▸ **EXERCISE OBJECTIVE**: Please state how many lines of the data contain "Remont". The number by itself is enough.

··········

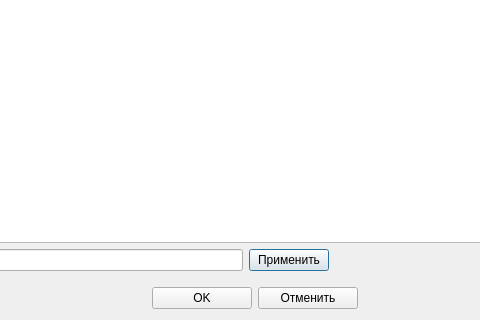
The window that Remont/platefwwindow.ui (AlexeyScherbakov2021/Remont2) describes before a commit, drawn with Qt 5; both pictures show x 218 to 698 and y 237 to 557 of the 945 by 557 pixel window.
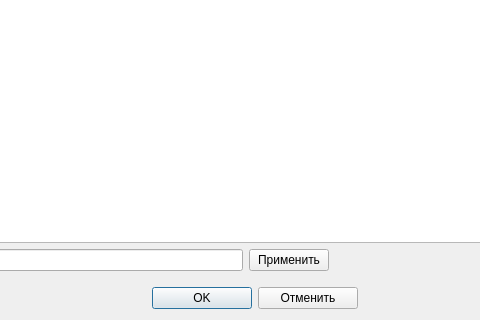
The same window after the commit. Icons and pictures are not drawn.

What changed in the file:
```diff
--- a/Remont/platefwwindow.ui
+++ b/Remont/platefwwindow.ui
@@ -113,6 +113,9 @@
         <iconset resource="resource.qrc">
          <normaloff>:/image/Apply24x24.png</normaloff>:/image/Apply24x24.png</iconset>
        </property>
+       <property name="autoDefault">
+        <bool>false</bool>
+       </property>
       </widget>
      </item>
      <item>
@@ -169,6 +172,9 @@
          <height>24</height>
         </size>
        </property>
+       <property name="autoDefault">
+        <bool>true</bool>
+       </property>
       </widget>
      </item>
      <item>
```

··········

▸ **OUTPUT FOR THIS TASK**: 3